Task to carry out: Determine how many lines in the records below include the word "React" and output that number alone.
━━ Given information
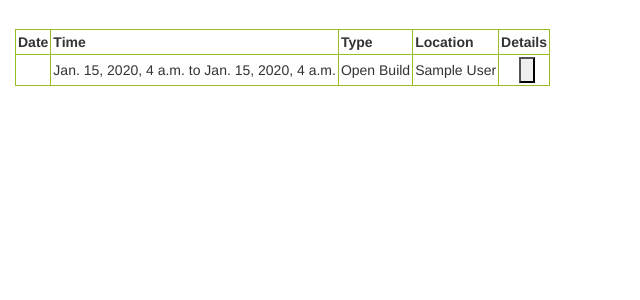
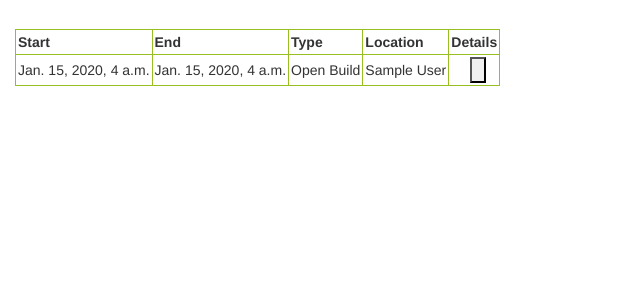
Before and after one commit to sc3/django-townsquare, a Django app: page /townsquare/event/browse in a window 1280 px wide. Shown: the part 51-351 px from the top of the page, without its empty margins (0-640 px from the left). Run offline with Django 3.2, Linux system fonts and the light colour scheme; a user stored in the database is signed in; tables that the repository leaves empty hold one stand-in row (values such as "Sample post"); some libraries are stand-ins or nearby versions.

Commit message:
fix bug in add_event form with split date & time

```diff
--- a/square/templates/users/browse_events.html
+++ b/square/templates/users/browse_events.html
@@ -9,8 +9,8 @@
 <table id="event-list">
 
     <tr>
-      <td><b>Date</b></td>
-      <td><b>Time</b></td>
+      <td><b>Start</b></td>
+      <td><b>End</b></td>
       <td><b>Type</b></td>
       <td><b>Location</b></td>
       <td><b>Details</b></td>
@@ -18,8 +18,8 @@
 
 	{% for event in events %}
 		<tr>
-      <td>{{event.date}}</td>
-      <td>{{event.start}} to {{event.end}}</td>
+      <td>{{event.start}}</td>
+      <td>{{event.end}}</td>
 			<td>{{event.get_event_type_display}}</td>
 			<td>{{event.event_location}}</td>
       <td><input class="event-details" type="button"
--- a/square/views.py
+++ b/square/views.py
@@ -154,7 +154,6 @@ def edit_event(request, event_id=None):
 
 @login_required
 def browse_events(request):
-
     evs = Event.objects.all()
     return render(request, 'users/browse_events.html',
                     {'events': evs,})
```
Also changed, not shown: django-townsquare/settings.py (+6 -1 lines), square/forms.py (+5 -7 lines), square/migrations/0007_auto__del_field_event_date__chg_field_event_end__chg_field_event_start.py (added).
━━━━
━━ Given information
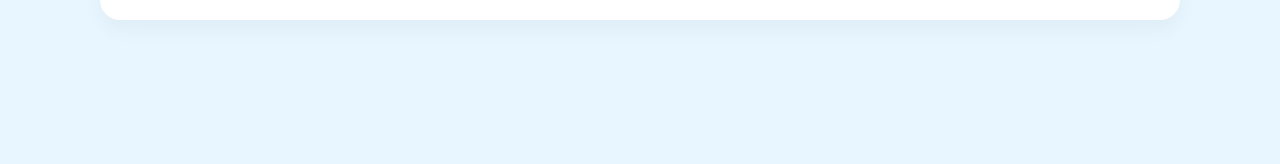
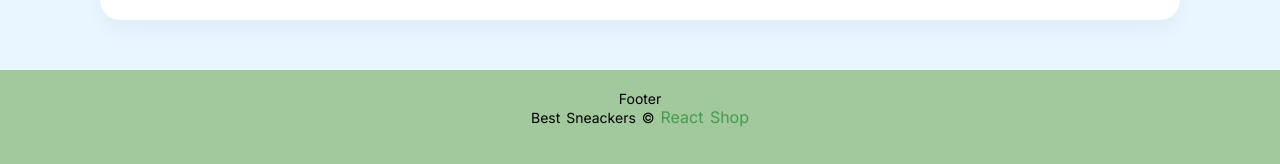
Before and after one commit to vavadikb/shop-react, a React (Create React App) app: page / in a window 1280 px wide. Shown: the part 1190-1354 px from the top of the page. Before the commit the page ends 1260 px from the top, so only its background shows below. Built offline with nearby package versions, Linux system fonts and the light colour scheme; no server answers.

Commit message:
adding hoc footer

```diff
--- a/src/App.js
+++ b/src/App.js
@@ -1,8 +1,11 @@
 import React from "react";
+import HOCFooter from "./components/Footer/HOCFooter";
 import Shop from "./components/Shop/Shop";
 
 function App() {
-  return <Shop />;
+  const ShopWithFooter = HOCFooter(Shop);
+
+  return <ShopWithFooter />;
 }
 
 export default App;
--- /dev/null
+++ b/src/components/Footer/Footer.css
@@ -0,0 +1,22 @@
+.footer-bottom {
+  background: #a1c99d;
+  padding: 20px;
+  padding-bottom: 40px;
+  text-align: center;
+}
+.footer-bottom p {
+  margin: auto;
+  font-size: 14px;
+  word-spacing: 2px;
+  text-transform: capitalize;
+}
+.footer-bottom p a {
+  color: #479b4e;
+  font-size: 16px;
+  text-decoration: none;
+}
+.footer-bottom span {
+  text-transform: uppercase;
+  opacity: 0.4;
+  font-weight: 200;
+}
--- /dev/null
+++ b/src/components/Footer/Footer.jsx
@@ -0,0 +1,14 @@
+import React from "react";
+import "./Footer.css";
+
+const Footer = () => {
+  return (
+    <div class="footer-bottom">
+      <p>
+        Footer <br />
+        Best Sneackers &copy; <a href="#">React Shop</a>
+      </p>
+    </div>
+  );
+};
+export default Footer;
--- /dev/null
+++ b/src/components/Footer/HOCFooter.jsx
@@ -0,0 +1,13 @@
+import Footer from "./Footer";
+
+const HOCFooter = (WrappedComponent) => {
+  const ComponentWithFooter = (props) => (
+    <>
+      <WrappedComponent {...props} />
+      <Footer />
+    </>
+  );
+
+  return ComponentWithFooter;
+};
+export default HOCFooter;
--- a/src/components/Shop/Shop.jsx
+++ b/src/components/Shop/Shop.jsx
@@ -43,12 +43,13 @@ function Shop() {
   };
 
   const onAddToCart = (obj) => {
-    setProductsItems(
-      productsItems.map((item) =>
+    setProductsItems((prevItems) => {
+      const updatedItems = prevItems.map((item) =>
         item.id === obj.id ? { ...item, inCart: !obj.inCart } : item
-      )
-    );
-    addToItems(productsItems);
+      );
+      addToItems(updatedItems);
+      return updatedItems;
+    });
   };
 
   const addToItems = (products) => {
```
━━━━
━━ Given information
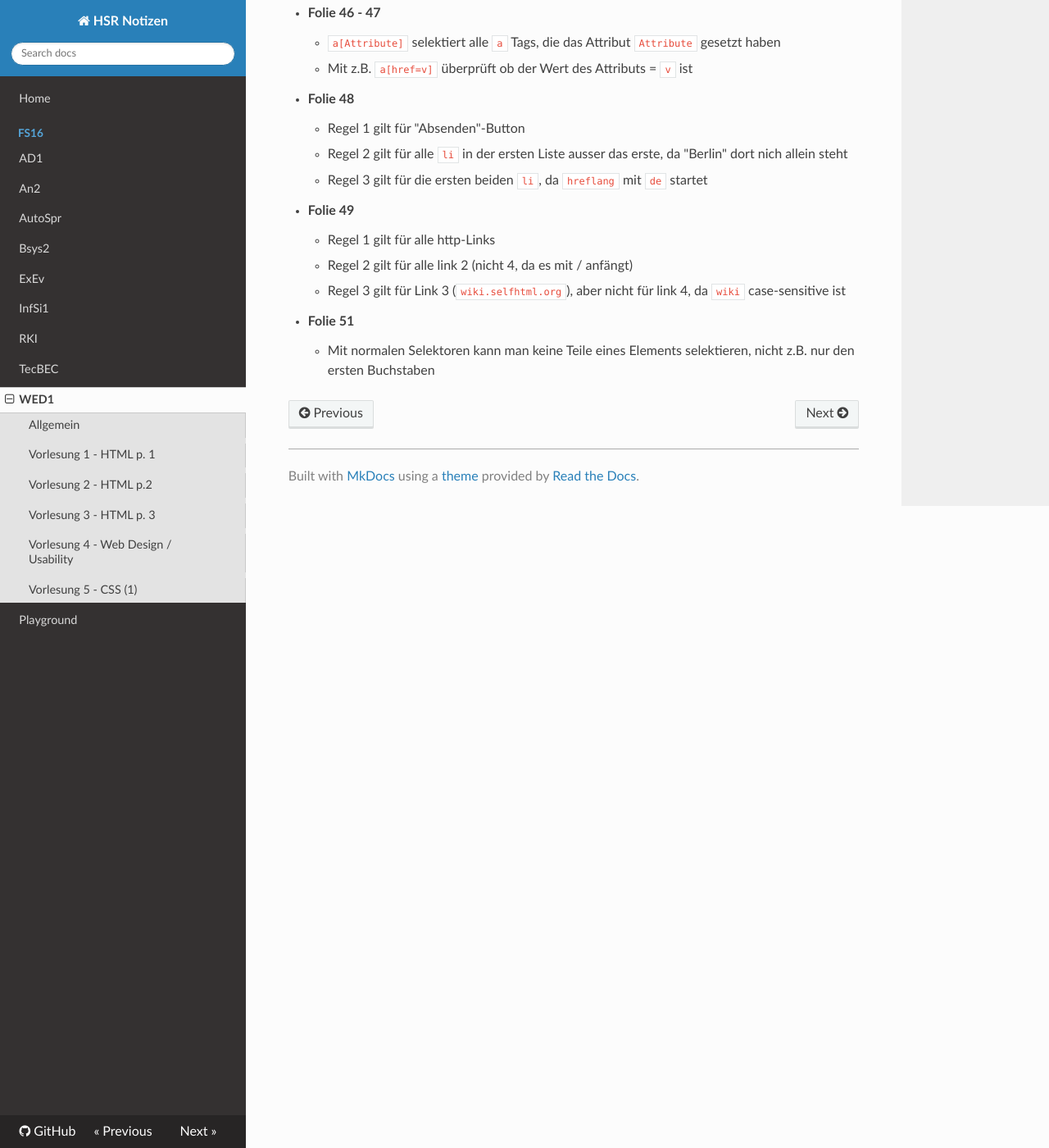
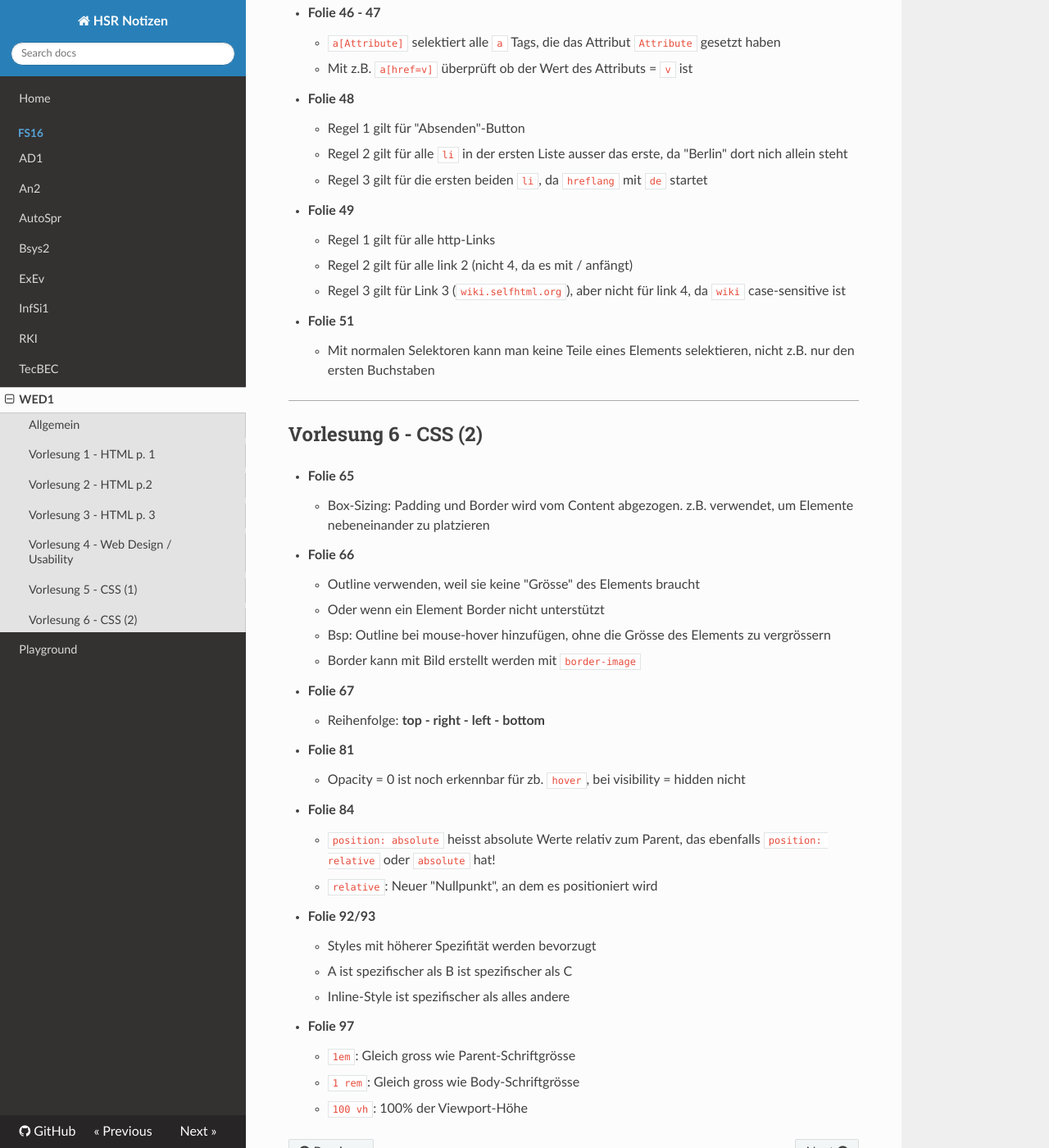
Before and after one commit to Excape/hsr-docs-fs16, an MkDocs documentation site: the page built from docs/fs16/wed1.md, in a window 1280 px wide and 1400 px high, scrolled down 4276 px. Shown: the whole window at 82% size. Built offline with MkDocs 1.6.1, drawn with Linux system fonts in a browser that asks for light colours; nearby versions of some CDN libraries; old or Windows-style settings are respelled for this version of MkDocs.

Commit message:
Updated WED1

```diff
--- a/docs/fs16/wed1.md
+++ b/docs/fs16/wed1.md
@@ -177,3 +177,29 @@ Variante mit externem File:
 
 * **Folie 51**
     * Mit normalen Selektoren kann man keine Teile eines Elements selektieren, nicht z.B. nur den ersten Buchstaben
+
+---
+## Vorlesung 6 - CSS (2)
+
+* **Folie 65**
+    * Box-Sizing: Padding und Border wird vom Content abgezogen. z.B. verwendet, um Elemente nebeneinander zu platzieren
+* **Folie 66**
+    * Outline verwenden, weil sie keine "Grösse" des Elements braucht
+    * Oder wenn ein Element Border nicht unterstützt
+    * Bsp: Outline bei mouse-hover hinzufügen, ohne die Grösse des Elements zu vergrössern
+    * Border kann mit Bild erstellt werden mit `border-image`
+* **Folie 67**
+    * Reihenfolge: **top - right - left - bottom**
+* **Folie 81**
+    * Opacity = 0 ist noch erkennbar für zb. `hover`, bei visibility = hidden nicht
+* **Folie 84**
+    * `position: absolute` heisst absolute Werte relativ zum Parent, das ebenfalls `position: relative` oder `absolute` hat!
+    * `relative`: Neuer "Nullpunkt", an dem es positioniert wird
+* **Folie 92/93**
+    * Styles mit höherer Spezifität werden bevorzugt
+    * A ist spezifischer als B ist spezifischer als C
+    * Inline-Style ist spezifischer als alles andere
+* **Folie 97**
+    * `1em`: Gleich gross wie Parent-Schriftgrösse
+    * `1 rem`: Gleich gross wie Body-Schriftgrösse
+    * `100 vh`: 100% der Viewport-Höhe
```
━━━━
Expected answer: 4